### RECORDED INFORMATION
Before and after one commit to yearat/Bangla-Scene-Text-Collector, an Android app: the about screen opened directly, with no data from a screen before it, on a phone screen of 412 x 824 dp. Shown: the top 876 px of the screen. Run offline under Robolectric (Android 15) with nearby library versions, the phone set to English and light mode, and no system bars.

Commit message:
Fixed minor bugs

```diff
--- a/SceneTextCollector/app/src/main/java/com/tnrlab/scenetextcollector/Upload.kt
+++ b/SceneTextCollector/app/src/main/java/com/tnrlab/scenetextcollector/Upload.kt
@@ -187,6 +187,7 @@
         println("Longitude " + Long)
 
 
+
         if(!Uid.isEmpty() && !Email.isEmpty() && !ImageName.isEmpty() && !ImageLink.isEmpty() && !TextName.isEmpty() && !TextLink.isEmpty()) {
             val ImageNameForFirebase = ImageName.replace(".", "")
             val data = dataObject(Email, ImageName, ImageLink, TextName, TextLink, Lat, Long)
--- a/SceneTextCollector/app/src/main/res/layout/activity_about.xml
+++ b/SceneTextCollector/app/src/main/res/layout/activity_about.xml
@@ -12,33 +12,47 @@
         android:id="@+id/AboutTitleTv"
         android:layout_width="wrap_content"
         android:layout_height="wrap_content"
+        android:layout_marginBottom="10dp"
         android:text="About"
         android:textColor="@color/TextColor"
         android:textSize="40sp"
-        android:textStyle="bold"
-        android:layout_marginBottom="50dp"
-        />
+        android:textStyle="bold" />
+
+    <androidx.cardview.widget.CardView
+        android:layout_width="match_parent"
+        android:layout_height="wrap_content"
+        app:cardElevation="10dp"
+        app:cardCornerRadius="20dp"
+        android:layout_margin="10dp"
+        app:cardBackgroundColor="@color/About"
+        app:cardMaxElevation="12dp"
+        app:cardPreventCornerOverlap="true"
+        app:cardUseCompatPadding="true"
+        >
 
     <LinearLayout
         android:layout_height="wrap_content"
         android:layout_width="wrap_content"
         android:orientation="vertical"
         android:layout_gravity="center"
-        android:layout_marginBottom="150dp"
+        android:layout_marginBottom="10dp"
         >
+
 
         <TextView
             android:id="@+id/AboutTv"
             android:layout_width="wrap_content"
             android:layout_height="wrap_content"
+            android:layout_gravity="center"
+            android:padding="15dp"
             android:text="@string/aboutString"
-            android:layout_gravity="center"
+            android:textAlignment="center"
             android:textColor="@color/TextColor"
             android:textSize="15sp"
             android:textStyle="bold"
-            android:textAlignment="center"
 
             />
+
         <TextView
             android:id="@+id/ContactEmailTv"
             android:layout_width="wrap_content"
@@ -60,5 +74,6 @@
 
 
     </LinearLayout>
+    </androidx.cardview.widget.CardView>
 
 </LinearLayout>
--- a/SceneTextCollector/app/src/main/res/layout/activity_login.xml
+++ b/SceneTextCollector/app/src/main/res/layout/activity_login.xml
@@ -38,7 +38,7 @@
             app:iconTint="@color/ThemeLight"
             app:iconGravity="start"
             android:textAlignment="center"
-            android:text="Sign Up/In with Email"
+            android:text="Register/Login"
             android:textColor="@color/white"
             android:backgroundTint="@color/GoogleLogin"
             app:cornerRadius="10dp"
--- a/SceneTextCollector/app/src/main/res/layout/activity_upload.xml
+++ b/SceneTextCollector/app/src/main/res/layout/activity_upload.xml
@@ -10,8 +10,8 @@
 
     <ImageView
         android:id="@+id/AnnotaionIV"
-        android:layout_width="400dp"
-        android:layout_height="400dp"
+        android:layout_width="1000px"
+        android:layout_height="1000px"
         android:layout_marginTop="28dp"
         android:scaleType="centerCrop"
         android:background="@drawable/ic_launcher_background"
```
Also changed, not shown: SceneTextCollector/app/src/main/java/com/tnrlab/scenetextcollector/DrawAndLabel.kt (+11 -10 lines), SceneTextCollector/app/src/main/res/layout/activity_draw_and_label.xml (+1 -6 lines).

### INSTRUCTIONS TO FOLLOW
Return a copy of each line in the records above that has "textAlignment" in it.

### TASK SOLUTION
+            android:textAlignment="center"
-            android:textAlignment="center"
             android:textAlignment="center"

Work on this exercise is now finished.